The subtemporal approach is historically known as the standard approach for the treatment of tumoral, vascular and inflammatory lesions of the middle cranial fossa, the tentorium, the anterior and middle tentorial incisura, the upper-third of the clivus and the petroclival region. This approach had been recognized universally for many years as the best way to treat basilar artery (BA) apex, P1 and P2 posterior cerebral artery (PCA) and superior cerebellar artery aneurysms until the introduction of the pterional approach in 1976 by Yasargil et al. 3).
The standard subtemporal approach and its variations are most frequently requested for sphenoidal wing meningiomas, followed by Yasargil's T1- and T2-type tentorial meningiomas arising from the inner ring of the tentorium 4).
The subtemporal approach can be used for petroclival meningiomas that do not extend below the upper clivus. For lesions extending above and below the tentorium situated on the tentorial edge or in the petroclival area, only those with a small infratentorial component can be removed by the subtemporal approach.

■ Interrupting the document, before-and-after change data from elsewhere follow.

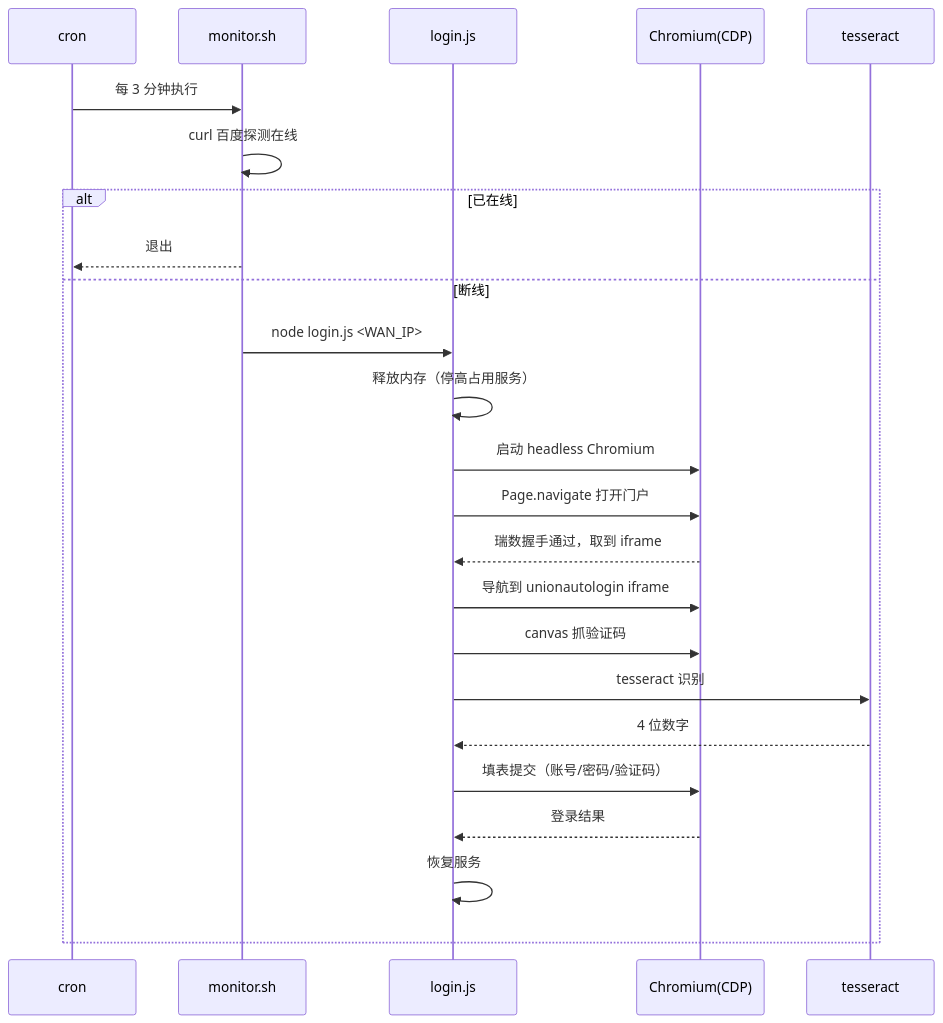
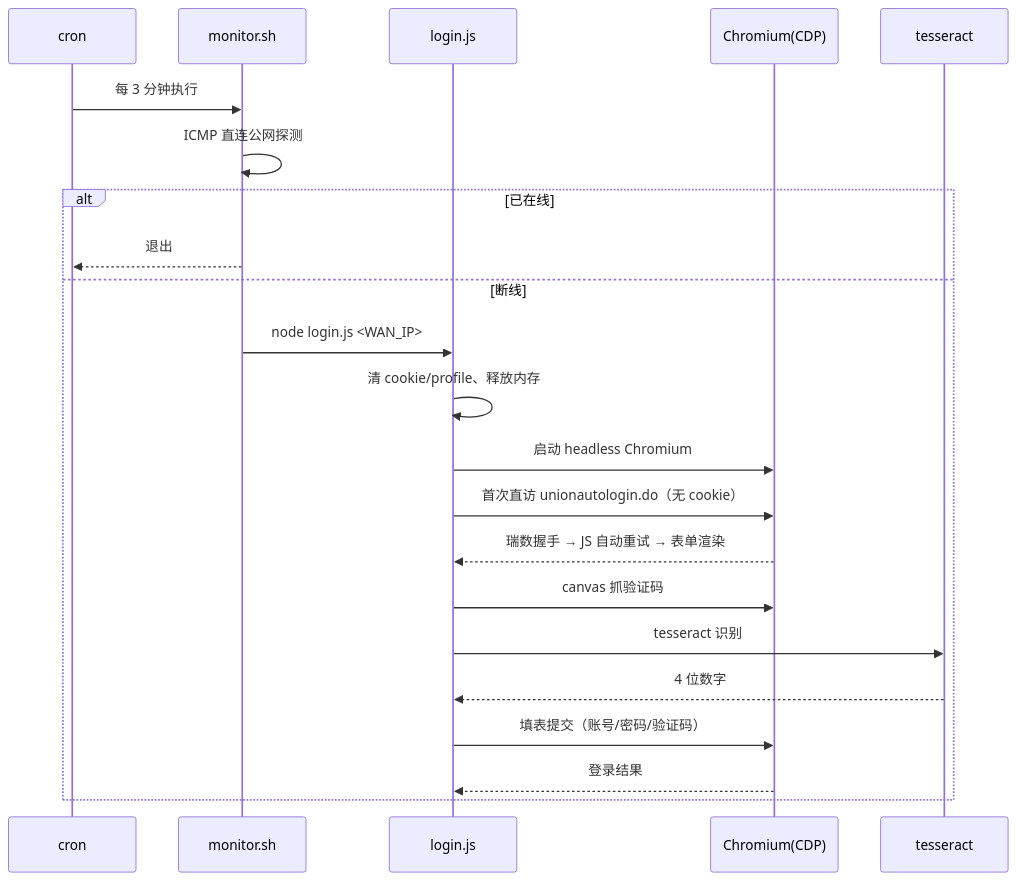
Before and after one commit to MakeBlackSheepGreat/campus-network-auto-login: the second of 4 diagrams in README.md, drawn with Mermaid. The commit also changed other lines of this file and 2 other files, not shown here.

````diff
--- a/README.md
+++ b/README.md
@@ -115,26 +113,24 @@
 ```mermaid
 sequenceDiagram
     participant cron
     participant mon as monitor.sh
     participant js as login.js
     participant ch as Chromium(CDP)
     participant ocr as tesseract
     cron->>mon: 每 3 分钟执行
-    mon->>mon: curl 百度探测在线
+    mon->>mon: ICMP 直连公网探测
     alt 已在线
         mon-->>cron: 退出
     else 断线
         mon->>js: node login.js <WAN_IP>
-        js->>js: 释放内存（停高占用服务）
+        js->>js: 清 cookie/profile、释放内存
         js->>ch: 启动 headless Chromium
-        js->>ch: Page.navigate 打开门户
-        ch-->>js: 瑞数握手通过，取到 iframe
-        js->>ch: 导航到 unionautologin iframe
+        js->>ch: 首次直访 unionautologin.do（无 cookie）
+        ch-->>js: 瑞数握手 → JS 自动重试 → 表单渲染
         js->>ch: canvas 抓验证码
         js->>ocr: tesseract 识别
         ocr-->>js: 4 位数字
         js->>ch: 填表提交（账号/密码/验证码）
         ch-->>js: 登录结果
-        js->>js: 恢复服务
     end
 ```
````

Because of the inclination of the tentorium, temporal lobe retraction increases with a more posterior location of the lesion 6).
A more posterior-oriented supratentorial-infra- occipital variation of the subtemporal approach has been described, which is performed to effectively approach and resect epileptogenic lesions in PMT regions 7) 8).
Keyhole subtemporal approaches and zygomatic arch osteotomy have been proposed in an effort to decrease the amount of temporal lobe retraction.
A keyhole and a classic subtemporal craniotomy were executed in 4 fresh-frozen silicone-injected cadaver heads. The target was defined as the area bordered by the superior cerebellar artery, the anterior clinoid process, supraclinoid internal carotid artery, and the posterior cerebral artery. Once the target was fully visualized, Ercan et al. evaluated the amount of temporal lobe retraction by measuring the distance between the base of the middle fossa and the temporal lobe. In addition, the volume of the surgical and anatomical corridors was assessed as well as the surgical maneuverability using navigation and 3D moldings. The same evaluation was conducted after a zygomatic osteotomy was added to the two approaches.
Temporal lobe retraction was the same in the two approaches evaluated while the surgical corridor and the maneuverability were all greater in the classic subtemporal approach.
The zygomatic arch osteotomy facilitates the maneuverability and the surgical volume in both approaches, but the temporal lobe retraction benefit is confined to the lateral part of the middle fossa skull base and does not result in the retraction necessary to expose the selected target 9).
With the help of an endoscope, Sun et al exposed the internal auditory canal and cerebellopontine through a translabyrinthine approach and the inferior colliculus through a keyhole subtemporal approach. This double approach can be combined to expose the internal auditory canal and cerebellopontine angle and inferior colliculus satisfactorily in the same surgical setting. This combined approach can avoid retraction of the cerebellum and reduce serious adverse events and complications 10).
As a minimally invasive approach, this can be considered an effective method for removal of vestibular schwannoma and auditory midbrain implantation in the same surgical setting, while avoiding retraction of the cerebellum and serious adverse events and complications.
The subtemporal approach represents a feasible approach for retrochiasmatic craniopharyngiomas when gross total resection is not mandatory. It provides rapid access to the tumor and a caudal-to-cranial visualization that promotes minimal manipulation of critical neurovascular structures, particularly the optic apparatus 11).